The National Park Service has designated the Wentz Farmstead a National Underground Railroad Site. It earned this not for having offered safe harbor to those seeking freedom from captivity in the South, as so many others on the list did. It secured this for having embraced slavery north of the Mason-Dixon Line, and for the fact that an enslaved man there attempted to escape.

“It’s a new idea to focus the stories around the freedom seekers,” said Diane Miller, national program manager who has overseen the National Underground Railroad Network to Freedom since its inception in 1998. The Wentz site is unique nationally, she said, because “it might be the first escape site that we have listed in a Northern state. This really demonstrates that slavery was in every colony.”

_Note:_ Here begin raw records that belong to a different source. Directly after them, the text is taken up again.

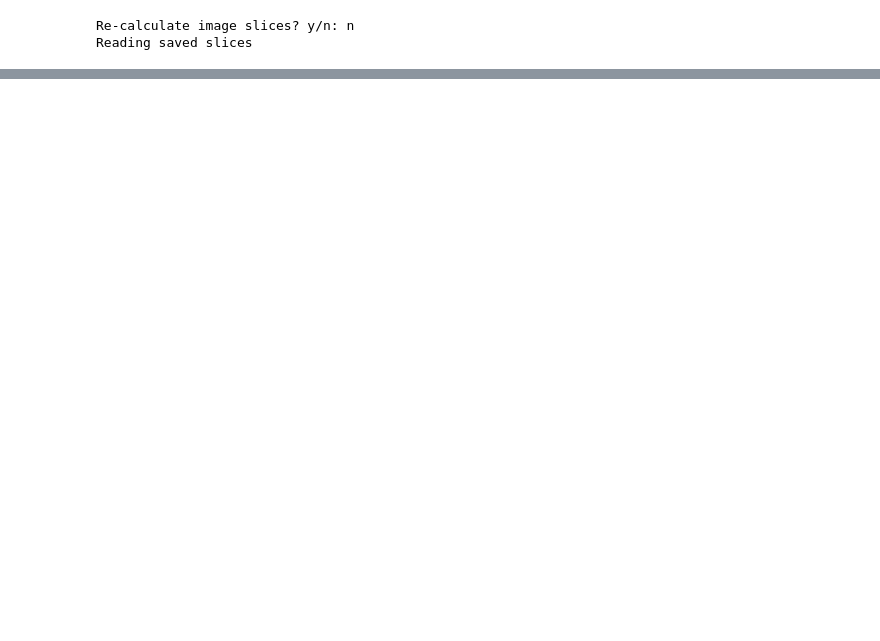
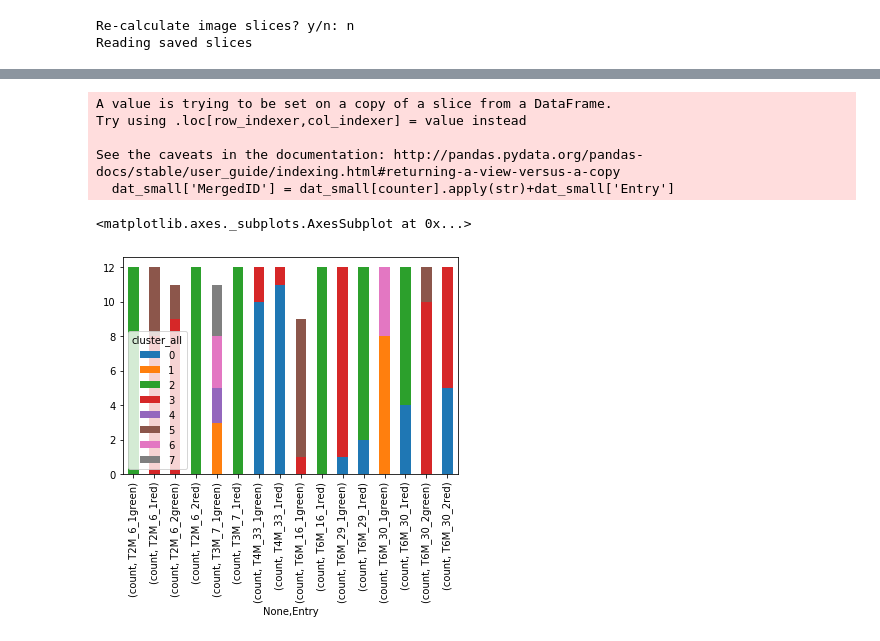
Before and after one commit to ixicrom/droplets, a Jupyter notebook: test_compare_models.ipynb, the cells around one changed output, grey strips where cells are left out. Cells and saved outputs as stored; diff of their text form; code cells hidden in the pictures; blank space fills up the shorter version.

```diff
--- a/test_compare_models.ipynb
+++ b/test_compare_models.ipynb
@@ -100,0 +217,8 @@ io.imshow(image_label_overlay)
+# %%
+np.random.seed(1234)
+dat_area_circ=dat_all.drop(['av_separation','area_sum'], axis=1)
+print(dat_area_circ)
+kmeans_area_circ=cluster.KMeans(n_clusters=8).fit(dat_area_circ)
+labs_area_circ=kmeans_area_circ.labels_
+
+k_clusters['cluster_area_circ'] = labs_area_circ
@@ -100,0 +241,8 @@ io.imshow(image_label_overlay)
+# %%
+np.random.seed(1234)
+dat_sep_circ=dat_all.drop(['area_sum','av_connected_area'], axis=1)
+print(dat_sep_circ)
+kmeans_sep_circ=cluster.KMeans(n_clusters=8).fit(dat_sep_circ)
+labs_sep_circ=kmeans_sum_circ.labels_
+
+k_clusters['cluster_sep_circ'] = labs_sep_circ
@@ -100,0 +265,8 @@ io.imshow(image_label_overlay)
+# %%
+np.random.seed(1234)
+dat_sum_sep=dat_all.drop(['av_connected_area','av_circularity'], axis=1)
+print(dat_sum_sep)
+kmeans_sum_sep=cluster.KMeans(n_clusters=8).fit(dat_sum_sep)
+labs_sum_sep=kmeans_sum_sep.labels_
+
+k_clusters['cluster_sum_sep'] = labs_sum_sep
@@ -100,0 +289,21 @@ io.imshow(image_label_overlay)
+# %%
+dat_toPlot = k_clusters.reset_index()
+dat_toPlot
+cluster_count = count_clusters(dat_toPlot, counter='cluster_all', grouper1='sample', grouper2='colour')
+cluster_count_area_sep=count_clusters(dat_toPlot, counter='cluster_area_sep', grouper1='sample', grouper2='colour')
+cluster_count_sum_circ=count_clusters(dat_toPlot, counter='cluster_sum_circ', grouper1='sample', grouper2='colour')
+cluster_count_area_sum=count_clusters(dat_toPlot, counter='cluster_area_sum', grouper1='sample', grouper2='colour')
+cluster_count_area_circ=count_clusters(dat_toPlot, counter='cluster_area_circ', grouper1='sample', grouper2='colour')
+cluster_count_sep_circ=count_clusters(dat_toPlot, counter='cluster_sep_circ', grouper1='sample', grouper2='colour')
+cluster_count_sum_sep=count_clusters(dat_toPlot, counter='cluster_sum_sep', grouper1='sample', grouper2='colour')
+# %% [output]
+A value is trying to be set on a copy of a slice from a DataFrame.
+Try using .loc[row_indexer,col_indexer] = value instead
+
+See the caveats in the documentation: http://pandas.pydata.org/pandas-docs/stable/user_guide/indexing.html#returning-a-view-versus-a-copy
+  dat_small['MergedID'] = dat_small[counter].apply(str)+dat_small['Entry']
+# %%
+cluster_count.transpose().plot(kind='bar', stacked = True)
+# %% [output]
+<matplotlib.axes._subplots.AxesSubplot at 0x...>
+[figure, added]
```
Also changed, not shown: parts of 19 cells of this notebook.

For centuries, historians promoted a cartoonish reductionism of American history in framing the significance of sites like this one around the centrality of a man in power while relegating everyone else into the roles of invisible postscripts.

We must thank the public historians who toiled in recent years at this Montgomery County-owned site for recognizing the discipline was shifting away from this myopic approach and making room for Jack’s story. Now, the farmstead is not just where Washington as VIP crashed at a wealthy landowner’s estate 15 miles west of Germantown and 10 miles from Valley Forge National Historical Park. Now you will also know about the Black man who was kept there, as property of another man, against his will.

The fact that Washington’s visit garnered so much attention is troublesome in other ways, too.

Washington paid two overnight visits to the Wentz in October 1777, before and after the Battle of Germantown. But when he became president later that century, Washington himself had enslaved people at his presidential home in Philadelphia along what today is Independence Mall. (The unearthing and discovery of those slave quarters were extensively documented in 2007 in The Inquirer and today constitute a solemn exhibit in the shadow of the Liberty Bell.)

» READ MORE: A slave's defiance: The story of rebellious Oney Judge is finally being told, along with those of other slaves who lived with George and Martha Washington in Philadelphia.

“For the longest time,” Wentz museum educator Virginia Kopacki told me, “it was about the week or so that George Washington stayed with the Wentz Family. That was a big reason why we were preserved.”

And yet, Kopacki added, that celebrity drive-by (my words) “was such a small period of time in the long history of the house.”

Jack tried to escape in 1766 and again in 1769. Kopacki said it is not clear if he made it out for good. Their records are not comprehensive. But the fact that there were, in the Wentz archives for a number of years, documents on hand about at least one enslaved man there prompted staff to reconsider the long-standing story line behind the site.

Starting a few years ago, Kopacki and others at the Wentz compiled the 18th-century archives about Jack. They used the descriptions in the newspaper ads to commission replicas of the exact clothing Jack would have been wearing at the time. They mounted an exhibit and a conference about Jack.

Kopacki then turned her attention to the Park Service. In early 2019, she submitted an Underground Railroad application with supporting materials.

The Wentz site won the designation later that year, but county officials made the news public only a few days ago. That is, in part, because the Wentz site had only recently made its way onto the Park Service’s official national Underground Railroad online directory.

Kopacki and the farm’s historic site supervisor, historian Margaret Bleecker Blades, said they hope the designation generates more interest in visits to the site, which could then further amplify awareness of the story itself.

All of this would only help deepen our appreciation of the ravages of slavery in our nation’s history.

It’s not hard to believe that some people who have visited the Wentz to see the exhibit of Jack’s re-created clothes have refused to accept that he was enslaved. Site historians say this is sometimes the case.

Until, however, those people see the archived newspaper ads with their own eyes.

“It’s hard to argue with tax records,” Bleecker Blades said.

The great power of history is when it can educate and persuade — with facts.